In Jewish tradition, when two people marry, it is not only the couple that are entering into a lifelong relationship — it is their parents, too. There’s even a special word for the new co-in-laws: They become “machatunim.”
The term has no direct English translation because, sadly, this relationship concept doesn’t exist in America. According to the Jewish Chronicle, the Yiddish word “machatunim” derives from chatan, meaning bridegroom or son-in-law, and also has the connotation of “guest of honor.” As a verb, it means to tie, connect or covenant. “We can see from this etymology the sense of a marriage being not just a holy covenant between two people, but also an alliance between two families.”
My grandmothers, who were machatunim, set the bar high. They had a very close relationship, which was so seamless that it never occurred to me that it was unusual. While they were both Jewish, their religious practices were very different. One kept kosher and the other prepared lobster. One attended synagogue services fairly regularly and the other hardly ever. Still, their shared Jewish identity facilitated an overall family cohesiveness and sense of solidarity. Perhaps more importantly, they lived near one another and shared a passion for bridge and canasta, which they often played together.

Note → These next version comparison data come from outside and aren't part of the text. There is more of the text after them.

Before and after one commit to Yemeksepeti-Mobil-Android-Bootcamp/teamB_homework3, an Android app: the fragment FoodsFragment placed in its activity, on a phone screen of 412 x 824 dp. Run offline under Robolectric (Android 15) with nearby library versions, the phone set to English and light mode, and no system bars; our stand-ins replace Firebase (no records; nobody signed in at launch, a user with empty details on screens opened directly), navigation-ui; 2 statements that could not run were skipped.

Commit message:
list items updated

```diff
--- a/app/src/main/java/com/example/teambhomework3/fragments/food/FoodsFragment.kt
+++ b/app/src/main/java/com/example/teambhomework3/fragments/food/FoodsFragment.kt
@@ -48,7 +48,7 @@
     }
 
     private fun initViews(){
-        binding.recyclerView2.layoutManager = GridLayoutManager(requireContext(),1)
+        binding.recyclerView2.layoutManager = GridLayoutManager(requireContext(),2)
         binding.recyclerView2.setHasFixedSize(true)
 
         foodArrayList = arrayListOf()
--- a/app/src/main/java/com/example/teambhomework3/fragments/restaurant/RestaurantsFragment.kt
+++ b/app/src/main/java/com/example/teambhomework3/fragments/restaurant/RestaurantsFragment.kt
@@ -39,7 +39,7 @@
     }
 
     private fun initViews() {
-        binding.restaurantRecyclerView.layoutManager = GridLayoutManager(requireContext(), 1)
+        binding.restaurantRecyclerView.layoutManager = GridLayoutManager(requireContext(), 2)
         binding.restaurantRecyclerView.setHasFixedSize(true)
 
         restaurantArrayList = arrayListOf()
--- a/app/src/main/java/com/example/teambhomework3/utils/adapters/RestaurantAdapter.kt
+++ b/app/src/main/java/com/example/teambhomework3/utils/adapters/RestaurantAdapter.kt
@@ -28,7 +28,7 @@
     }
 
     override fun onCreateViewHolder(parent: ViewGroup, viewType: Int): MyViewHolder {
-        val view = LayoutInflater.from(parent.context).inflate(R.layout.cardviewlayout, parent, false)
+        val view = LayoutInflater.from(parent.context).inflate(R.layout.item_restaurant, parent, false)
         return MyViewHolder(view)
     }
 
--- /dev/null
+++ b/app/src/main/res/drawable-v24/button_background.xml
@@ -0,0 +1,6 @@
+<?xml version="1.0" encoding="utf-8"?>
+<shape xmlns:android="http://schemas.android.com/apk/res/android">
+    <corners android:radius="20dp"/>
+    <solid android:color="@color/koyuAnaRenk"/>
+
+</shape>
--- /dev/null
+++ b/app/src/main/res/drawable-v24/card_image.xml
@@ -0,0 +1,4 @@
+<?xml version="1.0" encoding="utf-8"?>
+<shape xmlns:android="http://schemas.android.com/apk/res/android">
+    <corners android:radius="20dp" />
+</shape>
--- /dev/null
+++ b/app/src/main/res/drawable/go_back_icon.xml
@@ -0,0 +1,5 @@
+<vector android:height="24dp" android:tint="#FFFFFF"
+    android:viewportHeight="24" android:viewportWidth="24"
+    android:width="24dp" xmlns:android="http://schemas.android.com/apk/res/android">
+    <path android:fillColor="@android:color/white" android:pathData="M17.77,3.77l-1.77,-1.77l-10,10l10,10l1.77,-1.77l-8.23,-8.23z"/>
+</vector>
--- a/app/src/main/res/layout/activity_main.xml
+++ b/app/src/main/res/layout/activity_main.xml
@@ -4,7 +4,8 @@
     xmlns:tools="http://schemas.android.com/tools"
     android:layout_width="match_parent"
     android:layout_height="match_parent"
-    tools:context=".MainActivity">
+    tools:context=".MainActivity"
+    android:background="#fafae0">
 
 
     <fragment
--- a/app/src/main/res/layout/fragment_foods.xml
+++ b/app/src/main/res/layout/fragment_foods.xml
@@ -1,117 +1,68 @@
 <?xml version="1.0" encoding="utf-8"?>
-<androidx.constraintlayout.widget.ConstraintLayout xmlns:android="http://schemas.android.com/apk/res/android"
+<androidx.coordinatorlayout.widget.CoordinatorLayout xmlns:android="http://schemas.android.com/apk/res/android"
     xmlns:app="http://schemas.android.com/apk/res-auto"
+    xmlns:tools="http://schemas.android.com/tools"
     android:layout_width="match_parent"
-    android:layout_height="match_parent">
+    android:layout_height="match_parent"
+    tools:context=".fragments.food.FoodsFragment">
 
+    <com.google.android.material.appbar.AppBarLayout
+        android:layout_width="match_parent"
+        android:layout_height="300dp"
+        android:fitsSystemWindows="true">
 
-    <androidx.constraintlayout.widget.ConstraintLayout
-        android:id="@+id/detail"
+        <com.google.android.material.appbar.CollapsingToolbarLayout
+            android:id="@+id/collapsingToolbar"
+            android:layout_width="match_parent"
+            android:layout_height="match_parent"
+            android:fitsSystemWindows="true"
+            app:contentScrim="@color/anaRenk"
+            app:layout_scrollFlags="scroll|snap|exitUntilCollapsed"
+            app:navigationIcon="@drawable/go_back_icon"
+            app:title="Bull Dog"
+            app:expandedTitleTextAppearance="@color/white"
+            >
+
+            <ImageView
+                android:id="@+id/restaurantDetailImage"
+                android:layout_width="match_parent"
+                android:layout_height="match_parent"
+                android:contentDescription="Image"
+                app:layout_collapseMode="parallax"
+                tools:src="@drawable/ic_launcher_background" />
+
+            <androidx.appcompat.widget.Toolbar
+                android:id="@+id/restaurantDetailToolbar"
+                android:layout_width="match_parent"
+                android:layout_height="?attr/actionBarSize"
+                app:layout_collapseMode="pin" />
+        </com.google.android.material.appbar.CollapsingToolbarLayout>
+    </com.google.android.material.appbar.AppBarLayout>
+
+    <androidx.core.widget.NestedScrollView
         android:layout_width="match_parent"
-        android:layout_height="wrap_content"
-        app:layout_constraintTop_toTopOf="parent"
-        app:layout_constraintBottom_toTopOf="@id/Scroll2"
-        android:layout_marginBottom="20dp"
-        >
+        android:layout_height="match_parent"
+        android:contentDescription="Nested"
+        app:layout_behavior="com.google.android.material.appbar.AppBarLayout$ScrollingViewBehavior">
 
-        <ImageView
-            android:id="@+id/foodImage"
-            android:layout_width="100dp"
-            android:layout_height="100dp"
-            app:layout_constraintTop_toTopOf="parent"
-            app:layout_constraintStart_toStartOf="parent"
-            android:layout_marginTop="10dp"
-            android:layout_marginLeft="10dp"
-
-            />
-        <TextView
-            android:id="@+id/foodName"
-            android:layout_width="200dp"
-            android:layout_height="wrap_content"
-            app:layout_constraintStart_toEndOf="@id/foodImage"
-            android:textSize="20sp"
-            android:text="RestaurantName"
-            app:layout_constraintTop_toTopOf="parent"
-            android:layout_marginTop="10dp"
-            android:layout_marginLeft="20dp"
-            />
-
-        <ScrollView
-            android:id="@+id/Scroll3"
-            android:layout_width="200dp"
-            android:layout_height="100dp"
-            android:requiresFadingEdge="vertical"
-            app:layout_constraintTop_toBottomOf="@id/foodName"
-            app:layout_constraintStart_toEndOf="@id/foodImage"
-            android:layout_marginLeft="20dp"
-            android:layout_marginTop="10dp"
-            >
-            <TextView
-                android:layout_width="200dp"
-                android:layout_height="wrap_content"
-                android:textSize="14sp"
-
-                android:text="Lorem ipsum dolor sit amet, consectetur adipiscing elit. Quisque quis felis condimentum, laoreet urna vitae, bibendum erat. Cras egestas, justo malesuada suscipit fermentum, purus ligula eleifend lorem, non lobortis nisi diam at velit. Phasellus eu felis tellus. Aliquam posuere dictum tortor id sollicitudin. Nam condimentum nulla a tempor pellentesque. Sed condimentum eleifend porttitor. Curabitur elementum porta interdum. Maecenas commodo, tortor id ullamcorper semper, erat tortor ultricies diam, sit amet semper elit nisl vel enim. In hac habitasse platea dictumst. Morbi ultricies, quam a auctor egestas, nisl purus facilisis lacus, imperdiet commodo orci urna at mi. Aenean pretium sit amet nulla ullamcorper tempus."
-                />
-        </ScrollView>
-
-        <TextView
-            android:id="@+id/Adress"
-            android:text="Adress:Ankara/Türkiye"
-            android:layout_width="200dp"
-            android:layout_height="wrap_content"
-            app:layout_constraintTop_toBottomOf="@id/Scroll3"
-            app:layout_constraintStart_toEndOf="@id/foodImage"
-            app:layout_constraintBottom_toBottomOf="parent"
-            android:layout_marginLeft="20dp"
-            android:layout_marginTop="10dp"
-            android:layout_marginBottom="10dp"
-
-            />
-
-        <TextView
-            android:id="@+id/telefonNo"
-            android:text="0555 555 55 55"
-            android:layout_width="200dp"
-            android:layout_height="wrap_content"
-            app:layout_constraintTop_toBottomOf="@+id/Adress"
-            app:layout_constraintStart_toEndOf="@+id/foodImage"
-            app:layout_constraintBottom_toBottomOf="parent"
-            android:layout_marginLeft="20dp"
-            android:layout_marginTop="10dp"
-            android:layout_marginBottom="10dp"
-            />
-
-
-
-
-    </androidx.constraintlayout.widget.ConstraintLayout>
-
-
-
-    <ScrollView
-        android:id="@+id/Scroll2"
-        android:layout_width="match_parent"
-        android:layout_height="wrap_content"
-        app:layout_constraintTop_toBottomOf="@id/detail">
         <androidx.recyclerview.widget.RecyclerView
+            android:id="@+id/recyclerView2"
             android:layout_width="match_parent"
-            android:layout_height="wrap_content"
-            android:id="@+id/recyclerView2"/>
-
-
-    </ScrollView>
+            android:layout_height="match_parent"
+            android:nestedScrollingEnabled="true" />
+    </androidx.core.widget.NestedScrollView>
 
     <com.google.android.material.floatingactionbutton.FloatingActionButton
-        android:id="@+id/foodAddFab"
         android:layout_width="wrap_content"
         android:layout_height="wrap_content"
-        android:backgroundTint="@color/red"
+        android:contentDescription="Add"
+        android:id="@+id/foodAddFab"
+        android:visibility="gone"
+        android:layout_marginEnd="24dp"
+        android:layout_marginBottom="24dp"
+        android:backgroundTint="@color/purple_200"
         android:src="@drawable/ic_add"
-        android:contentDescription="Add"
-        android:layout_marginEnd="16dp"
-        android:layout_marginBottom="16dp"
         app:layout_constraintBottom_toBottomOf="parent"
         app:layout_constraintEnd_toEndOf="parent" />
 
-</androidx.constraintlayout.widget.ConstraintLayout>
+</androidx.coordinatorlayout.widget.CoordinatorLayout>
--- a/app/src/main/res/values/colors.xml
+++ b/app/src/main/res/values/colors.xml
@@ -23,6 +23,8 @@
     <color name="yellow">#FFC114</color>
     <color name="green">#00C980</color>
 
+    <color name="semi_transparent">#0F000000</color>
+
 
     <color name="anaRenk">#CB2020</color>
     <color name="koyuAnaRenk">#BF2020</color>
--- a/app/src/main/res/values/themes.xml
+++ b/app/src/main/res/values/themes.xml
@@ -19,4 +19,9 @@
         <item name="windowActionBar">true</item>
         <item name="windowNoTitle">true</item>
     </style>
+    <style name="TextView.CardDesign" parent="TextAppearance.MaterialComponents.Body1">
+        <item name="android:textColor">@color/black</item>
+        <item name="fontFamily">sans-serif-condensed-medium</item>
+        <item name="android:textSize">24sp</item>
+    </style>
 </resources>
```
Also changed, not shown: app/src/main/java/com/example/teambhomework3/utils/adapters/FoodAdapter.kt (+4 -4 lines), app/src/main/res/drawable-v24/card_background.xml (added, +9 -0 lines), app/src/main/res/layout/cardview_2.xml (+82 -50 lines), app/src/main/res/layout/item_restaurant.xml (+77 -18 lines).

While my parents also gained Jewish machatunim after my husband and I got married, the two couples came from very different backgrounds, lived a fair distance from one another, and had little in common. Nevertheless, they spoke the same Jewish language, which gave them a common bond.
These days, it’s a lot more common to have non-Jewish machatunim — I have two sets myself. Over the years, I’ve learned a fair bit about navigating — and nurturing — this modern twist on a traditional relationship, and am happy to report that despite our different backgrounds, we’ve been able to honor this special relationship.
While we don’t live near each other, over the course of five years we’ve developed a very warm relationship with our younger daughter’s in-laws. Each side makes a concerted effort to honor and respect the traditions and sensitivities of the other. They’ve attended Passover seders and Rosh Hashanah dinners, and we’ve visited them in Vermont to partake in the Christmas season. Moreover, we now share a cherished grandson.
I hope to forge a similar path of inclusivity and mutual respect with our new set of in-laws. Last month, while toasting my elder daughter and new son-in-law at their wedding, I inadvertently welcomed my new machatunim to our family, using that expression. It slid out of my mouth organically. I don’t think many people noticed, including our daughter’s new in-laws, who aren’t Jewish. In any event, I promised to follow up with an explanation at a later date; I’d already spent a fair amount of time explaining all the unfamiliar aspects of the Jewish wedding to them, and felt that I should take it slow so as not to overwhelm them.
The very fact that I used the term demonstrated to me that I already felt affection toward them. And I hope that having a designated, specific role will help them feel more comfortable and included in our family’s Jewish traditions.
But ultimately, a healthy machatunim relationship is aspirational. Let’s face it: There have been plenty of Jewish machatunim over the years who don’t get along, or who live far apart from each other and have little in common. But there’s always some common ground. We share the most precious gift life has to offer: our children and their offspring. This relationship is so valuable and important because it enriches family unity; a couple’s parents are an integral part of the larger family unit.
My non-Jewish machatunim may never actually use this difficult-to-pronounce word, but my husband and I will continue to think of them in those terms. We will continue to reach out and nurture our relationship, which, in turn, can only serve to strengthen our children’s futures together. I encourage you to celebrate and enhance the traditional machatunim relationship, regardless of the backgrounds of your new co-in-laws. It’s time for this wonderful, worthwhile, uniquely Jewish concept to grow and expand.